In fact, Antenna is lacking in every sonic department they previously thrived upon and sounds exactly what fans of old feared: immaculate, sterile guitar production; rigid, radio-ready song structures; and an end to the dynamic, cosmos-exploring sound that elevated Jupiter to a stunning success. The evidence is in every track of the dozen that find their way onto Cave In’s major label debut: all twelve songs are buffed and chiseled to a buff radio-rock luster so devoid of Beyond Hypothermia‘s prog-metal and Jupiter’s space-rock that each could pass as a bona-fide, typical major label single.
However, marred as it may be, Antenna at least attempts to filter in Cave In’s indie rock ideals of the past. Shades of My Bloody Valentine’s beautiful feedback paintings try to surface on “Joy Opposites” before being drowned in Clear Channel-type rock. “Seafrost” resides as a relic to their epic rock history, but fails to resurrect even a glimmer of hope, while somber acoustics attempt to rouse sensitivity and flood emotion on “Beautiful Son”. But this simply isn’t enough—Cave In have either artistically lost their edge, or are the latest major label casualty. Either way, RCA has gained another commercially conformed rock act and we have one less hope at major label justice.

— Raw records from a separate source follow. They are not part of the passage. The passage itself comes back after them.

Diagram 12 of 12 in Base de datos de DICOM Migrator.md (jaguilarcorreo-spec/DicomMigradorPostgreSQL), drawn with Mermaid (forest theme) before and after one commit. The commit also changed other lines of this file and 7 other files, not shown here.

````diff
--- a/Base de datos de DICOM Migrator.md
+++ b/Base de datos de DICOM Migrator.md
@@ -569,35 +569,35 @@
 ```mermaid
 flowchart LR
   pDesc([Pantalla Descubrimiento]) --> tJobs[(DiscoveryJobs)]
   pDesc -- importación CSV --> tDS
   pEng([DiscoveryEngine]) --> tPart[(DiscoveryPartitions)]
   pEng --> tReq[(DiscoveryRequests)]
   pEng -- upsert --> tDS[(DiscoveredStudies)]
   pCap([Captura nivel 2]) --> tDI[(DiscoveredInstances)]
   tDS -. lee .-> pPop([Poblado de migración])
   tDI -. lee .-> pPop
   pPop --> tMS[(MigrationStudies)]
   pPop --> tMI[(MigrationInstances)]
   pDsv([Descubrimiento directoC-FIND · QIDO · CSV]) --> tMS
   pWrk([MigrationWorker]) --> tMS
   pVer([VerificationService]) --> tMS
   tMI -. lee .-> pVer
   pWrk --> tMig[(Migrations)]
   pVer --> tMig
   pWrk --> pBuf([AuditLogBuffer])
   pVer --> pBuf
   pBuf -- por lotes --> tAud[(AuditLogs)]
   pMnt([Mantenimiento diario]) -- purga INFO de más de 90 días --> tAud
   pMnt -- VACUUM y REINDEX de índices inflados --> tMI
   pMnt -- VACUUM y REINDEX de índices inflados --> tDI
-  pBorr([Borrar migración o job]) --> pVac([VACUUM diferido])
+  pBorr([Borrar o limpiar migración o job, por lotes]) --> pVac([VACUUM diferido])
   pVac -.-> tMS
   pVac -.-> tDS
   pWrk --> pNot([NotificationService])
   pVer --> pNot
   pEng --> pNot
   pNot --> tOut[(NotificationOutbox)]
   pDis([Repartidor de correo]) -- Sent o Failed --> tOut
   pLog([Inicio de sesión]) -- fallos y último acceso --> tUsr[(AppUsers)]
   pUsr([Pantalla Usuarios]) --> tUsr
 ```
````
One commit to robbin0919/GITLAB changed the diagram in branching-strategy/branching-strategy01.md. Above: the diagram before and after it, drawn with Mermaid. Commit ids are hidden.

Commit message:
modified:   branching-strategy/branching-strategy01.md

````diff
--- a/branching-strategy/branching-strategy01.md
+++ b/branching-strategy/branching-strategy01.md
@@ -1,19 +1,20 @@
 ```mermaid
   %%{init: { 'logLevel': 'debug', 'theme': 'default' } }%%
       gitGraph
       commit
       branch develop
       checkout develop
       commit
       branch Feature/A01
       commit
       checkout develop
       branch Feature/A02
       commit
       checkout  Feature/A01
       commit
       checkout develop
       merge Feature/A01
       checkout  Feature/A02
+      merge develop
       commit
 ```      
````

Antenna buries Cave In’s expanses of space, burns their previous prog-rock adventures and abandons their innate sense to carve epic rock songs from a few guitars and a drum. It’s wasted potential, a wasted gift of rock majesty, a wasted opportunity to expand the strict major label budget and produce a triumphant indie rock gem. Antenna could have been many things that it wasn’t. But ultimately, Antenna is a eulogy.